(Note: A copy of this book was provided to The Baby Bookworm by a representative of the author in exchange for an honest review.)

Still My Mommy (Megan Pomputius)

Hello, friends. Today, we read the book Still My Mommy, written by Megan Pomputius and illustrated by Andrea Alemanno, a story about a young girl dealing with a parent’s illness.

There once was a little girl whose mommy called her Supergirl, and they would spend lots of fun times together: reading books, running through the sprinkler, and learning how to write the letters of the alphabet. But one day, the little girl’s mommy gets very sick. Mommy must go on medicine that will make her tired and make her lose her hair. Still, no matter how different she may look, she will always love being with her little girl, because she’s still Mommy.

This is a very sweet book for all readers, but especially for children going through a family member’s illness (Pomputius based the book on her own fight against ovarian cancer). The message is simple but powerful: illness may change the people we love physically, mentally, or emotionally, but they are always the same person underneath. The book also covers some of the scary parts of chemotherapy, like losing hair, tactfully and simply enough for young children to understand. The illustrations have a nice, subdued quality that matches the text and subject matter well, and the length is fine for baby bookworms. Overall, this is an impressive book that takes on a difficult subject with grace and can help children during a confusing time in their family’s life. Baby Bookworm approved.

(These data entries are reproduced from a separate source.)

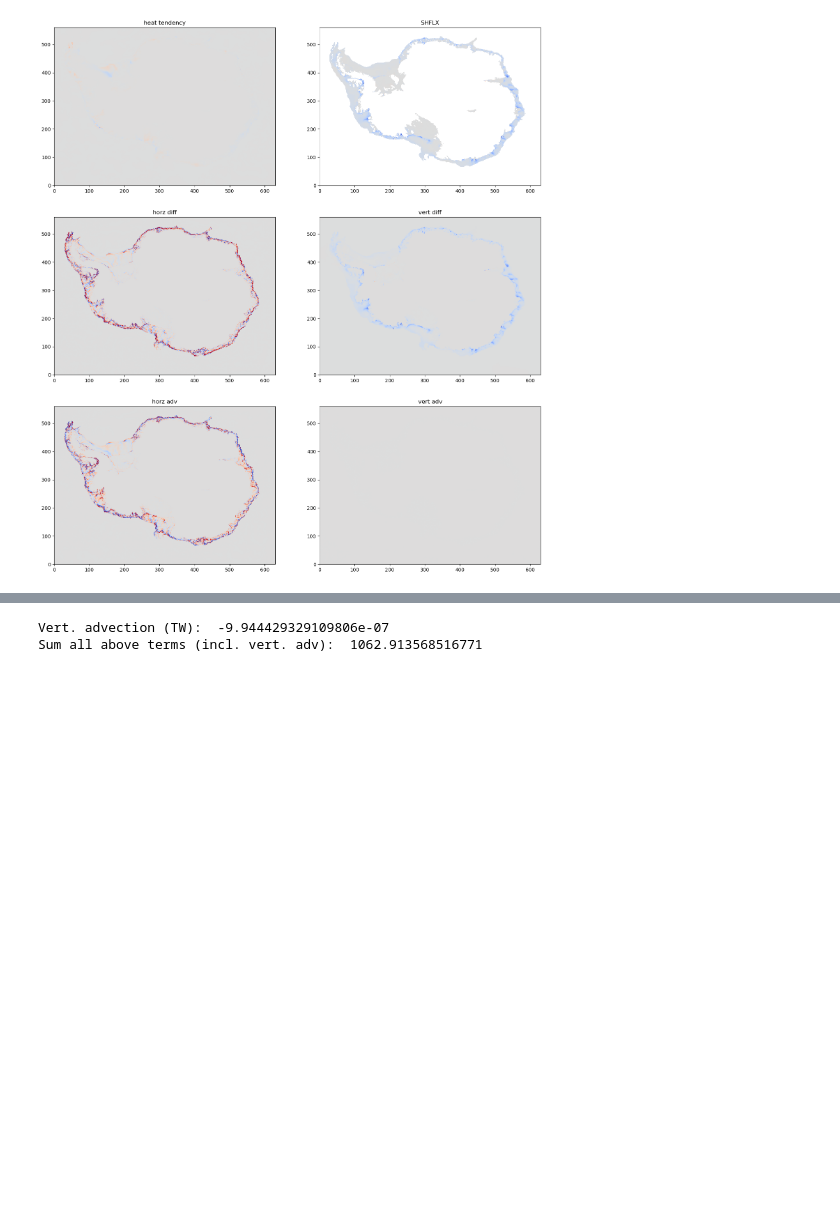
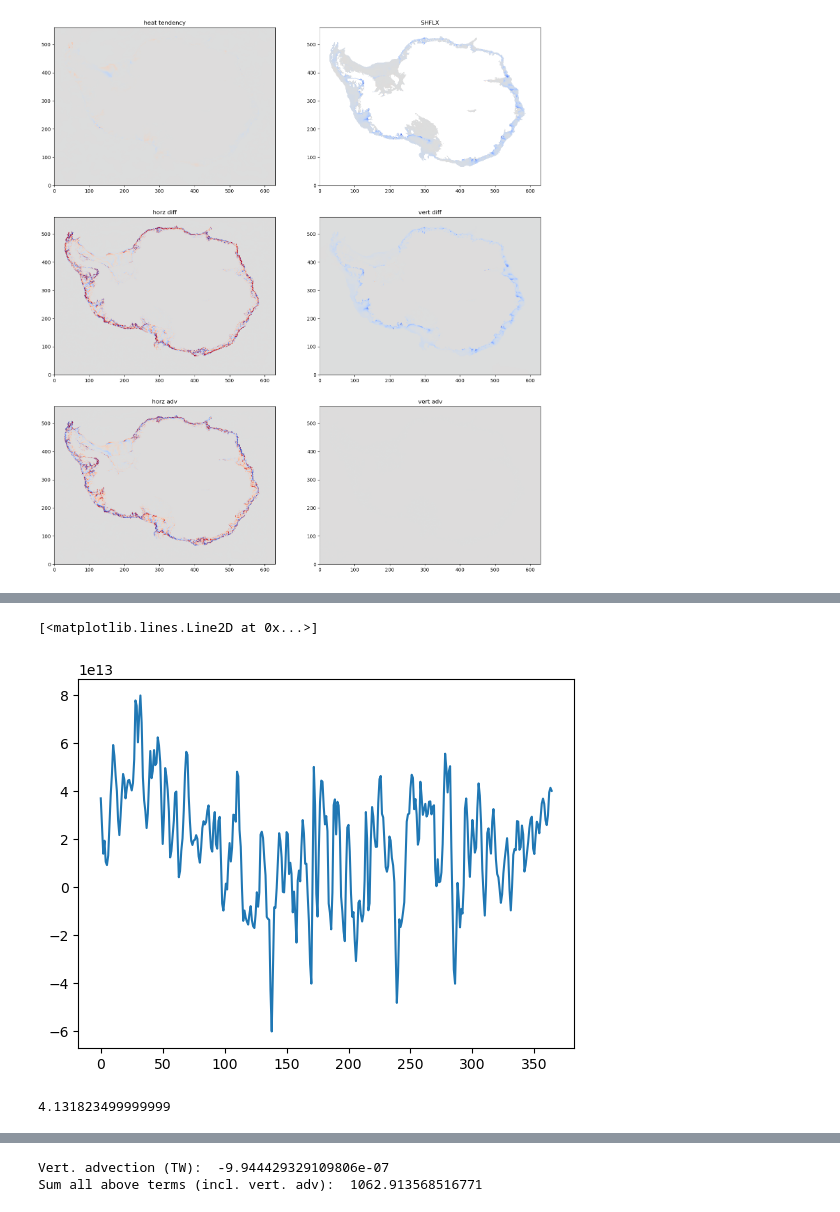
Before and after one commit to fabiobdias/waom_notebook, a Jupyter notebook: OHB_shelf/OHB_closure/WAOM10extend_shflim_S_0.25Q_OHB_shelf_budget_closure.ipynb, the cells around one changed output, grey strips where cells are left out. Drawn from its saved outputs; the diff is of its cells as text; code cells hidden in the pictures; blank space fills up the shorter version.

```diff
--- a/OHB_shelf/OHB_closure/WAOM10extend_shflim_S_0.25Q_OHB_shelf_budget_closure.ipynb
+++ b/OHB_shelf/OHB_closure/WAOM10extend_shflim_S_0.25Q_OHB_shelf_budget_closure.ipynb
@@ -588,3 +771,12 @@ Text(0.5, 1.0, 'vert adv')
+# %%
+plt.plot(temp_hadv_int*1/(rho0*Cp()
+# %% [output]
+[<matplotlib.lines.Line2D at 0x...>]
+[figure, added]
+# %%
+rho0*Cp*1e-6
+# %% [output]
+4.131823499999999
 # %%
 # OHB integrated
 print('OHC tendency annual avg (TW): ',np.nanmean(temp_rate_int)*1e-12)
```
Also changed, not shown: parts of 29 cells of this notebook, 7 other files.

Ida, Always (Caron Levis)

Hello, friends! Today, we read a moving book about loss, grieving, and remembrance: Ida, Always, written by Caron Levis and illustrated by Charles Santoso.

Gus the polar bear lives in the middle of a great park in the middle of a vast city. It’s a humdrum life, every day the same, but at least he has someone to share it with: his best friend Ida. They spend their days playing, swimming, and basking in the sun, listening to the sounds of the city. One day, Ida becomes sick. The zookeeper tells Gus that she won’t get better, and eventually, she’ll pass away. Gus and Ida are devastated, but they stick by each other. Gus helps Ida when she is weak and Ida helps Gus to be strong. Sometimes they are angry, sometimes they are sad, and sometimes they need to be alone for a bit, but no matter what, they support each other. And even after Ida passes and Gus is heartsick with grief, he comes to realize that, in the sounds of their city, in his memories, and in his heart, Ida will be there. Always.

This book is deeply emotional (I shed a tear simply writing this review). Gus and Ida’s journey through mourning, even while Ida is still alive, will strike a chord with anyone who has experienced the loss of a loved one. However, it also dispels some mysteries and provides comfort about the grieving process, explaining that it’s okay to laugh, or to be mad, or want to be alone, and it’s okay to grieve. The beautiful, gentle art supports the story perfectly, and the length is fine for little ones. Let me be clear: this is a very sad book, and might be tough on children old enough to understand the subject matter (JJ did not, obviously, and was happy to just point at the bears). However, for a child who is dealing with or learning about illness and loss, this is a book that might provide some understanding and comfort. Overall, it’s a moving, wonderful book, and it’s Baby Bookworm approved.